Growing up there were two things I knew I wanted to be and was meant to be: a writer and a mother. As Mother's Day approaches, I've been reflecting on this past year of motherhood, and I'm pretty sure this is the year I get my first grey hair. Jokes aside, I've also been thinking about LinkedIn's attempt to be more inclusive by adding "Stay at Home Mom/Parent" as a job. It's certainly a good step forward, but I think it's still going to take time for people to change their mentality about how society views and thinks of parents, and especially mothers. We've all heard parents say that the most important job they've ever had is being a parent. Here are a few reasons why we need to take that more seriously and stop punishing mothers for doing the hardest job in the world.
Prior to becoming pregnant, I never thought about what postpartum healing entailed. In movies, we may see the mother scream from labor pains, but after that all is joyful, which is not true for everyone. While I was pregnant I had read a few articles that explained what would happen, which for some reason terrified me more than actually giving birth, but I still had no clue what I was in for. I had heard one celebrity say she didn't expect to be as sore as she was, but that still wasn't a clear picture of the pain and discomfort I would endure. Aside from the immediate postpartum healing though, I thought I'd track and share what exactly I went through during my first year postpartum, because I had heard from a few people that they didn't even feel like they got their bodies back or felt like themselves again until a year later. WARNING: Talk of pee, poo, blood below.
This week my baby turns one and boy has it been a year! I've learned so much about babies, obviously, but also myself and life. So, I thought I'd share a few of those things.
I don't think I've ever met anyone who said sleep training wasn't worth it. Most people say that it sucks and you have to suffer the first week, but then it gets better and it is so worth it. Still, for some reason, I tried avoiding it. I just didn't want to let my baby cry at all and feel any kind of abandonment. However, probably due to our co-sleeping situation, we hit a point at 8 months where I was going to lose my sanity, because he seemed to have regressed so badly that he was up every hour, some times less. Just thinking about it makes me want to cry. So, I did a bunch of research, talked to friends, asked other mommies in Facebook groups, and here's what we ended up doing...

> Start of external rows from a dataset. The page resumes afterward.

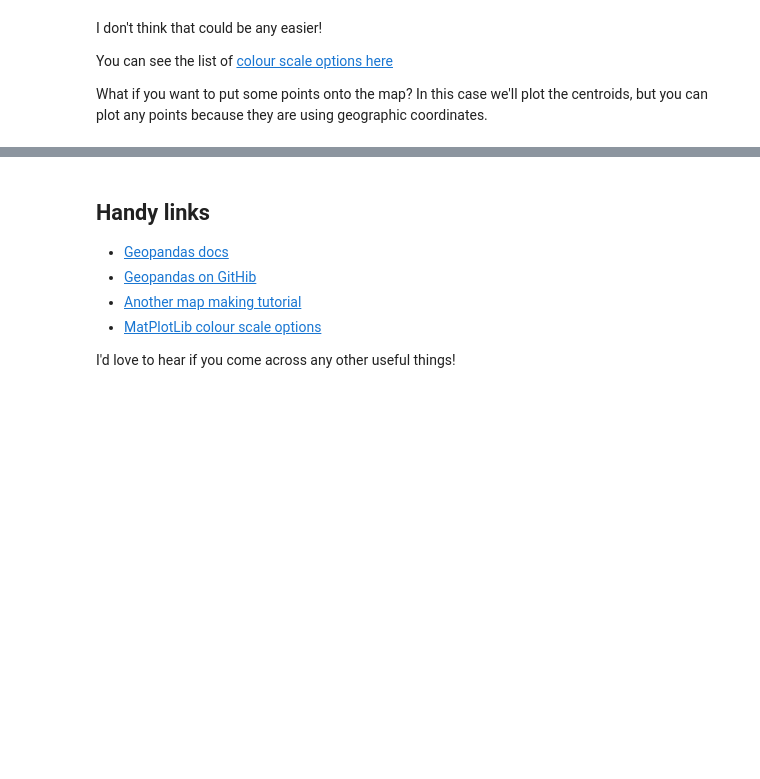
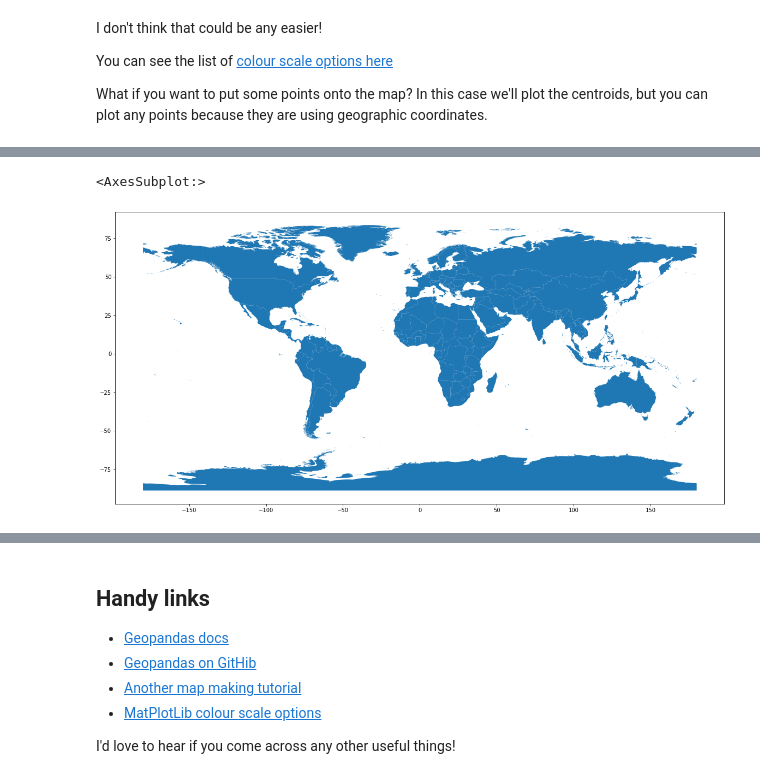
Before and after one commit to oliviajxiao/data_project, a Jupyter notebook: maps/maps.ipynb, the cells around one changed output, grey strips where cells are left out. Saved outputs shown, nothing was run; the diff lists cells and outputs as text; code cells hidden in the pictures; blank space fills up the shorter version.

```diff
--- a/maps/maps.ipynb
+++ b/maps/maps.ipynb
@@ -296,0 +356,4 @@ really_close_burbs.centroid.plot(ax=ax)
+# %%
+world = '/Users/oliviaxiao/1161/data_project/maps/World_Countries_Generalized/World_Countries_Generalized.shp'
+if os.path.isfile(world):
+    print("loading from file")
@@ -296,0 +362,6 @@ really_close_burbs.centroid.plot(ax=ax)
+# %%
+countries = gp.GeoDataFrame.from_file(world)
+countries.set_crs(epsg=5234, inplace=True, allow_override=True)
+# https://epsg.io/8021
+# GDA2020 is the latest and least wrong coord set for Sydney
+countries.sample(2)
@@ -296,0 +372,5 @@ really_close_burbs.centroid.plot(ax=ax)
+# %%
+countries.geometry.plot()
+# %% [output]
+<AxesSubplot:>
+[figure, added]
```
Also changed, not shown: parts of 14 cells of this notebook, 11 other files.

We haven't even hit six months and I'm already worried about screen time. I hear people talk about it all the time like it's a cardinal sin. I definitely don't want my child to be glued to a screen, because that is eventually going to happen, unless he winds up in a trade that doesn't require being on a computer for work. My husband and I both work in industries that are all about screen time--entertainment and social media. Screen time is literally part of our jobs. On top of that, our son was born just before we went into lockdown, and from day one (okay, okay day 5), his main form of communication with the family has been via FaceTime. So, I'm struggling with a bit of Mom Guilt, but I've been thinking and wondering how harmful is a bit of screen time each day, and are their certain types of screen time that might actually be good for baby? Let me explain.
It wasn't so much a decision, but something that just happened. There are a lot of things no one ever tells you about newborns, like the fact that they make pterodactyl sounds all night, and sometimes the sounds of all the animals in the zoo. On our second night in the hospital, when I was struggling to nurse my 2 day old baby, the nurse was trying to help and as soon as she positioned him next to me in such a way that he was snuggled up against Mama, we realized quickly that he wasn't hungry, he just wanted to be next to Mama. So starting around weeks 2 and 3 I realized when I couldn't calm him, I just needed to snuggle with him, let him do skin to skin with me, and that usually calmed him. As he became a noisier sleeper, we tried everything--white noise, swaddling, rocking, nothing kept him calm long enough, except when he was laying next to Mama. Per the American Academy of Pediatrics (AAP), the safest place for baby to sleep in order to prevent SIDS is on baby's back in her/his own bed in the parents' room. However, cosleeping is common around the world and SIDS is low in cosleeping cultures. This article states that SIDS is lowest in Hong Kong where cosleeping is extremely common. While I am not recommending or encouraging cosleeping, I have come to learn that cosleeping isn't the evil that some make it out to be. In fact, there are benefits to cosleeping and it's important to understand these and the risks so you can make the best decision for your family. Many physicians, scientists, and SIDS researchers even disagree with the AAP's recommendation. Let me share with you why and what I've learned.
Thankfully I've had a number of friends who had kids before me and who were honest about some of the challenges of breastfeeding. It's interesting how something so natural isn't always natural in practice. Even more interesting to me is that I have never heard anyone say that they love breastfeeding. In fact, if anything, most of my friends have not enjoyed breastfeeding. So, I was prepared to potentially face some challenges and sure enough I did. Furthermore, my mother had always told me that when she was pregnant with my brother and I, her doctor told her that formula was now the same as breast milk (this was back in the late 80's and early 90's). When I got pregnant, my only motivation for breastfeeding was free milk. But then I learned how incredible breast milk really is and once I started nursing, I learned so much more. Here are a few of the unexpected things I learned about breastfeeding.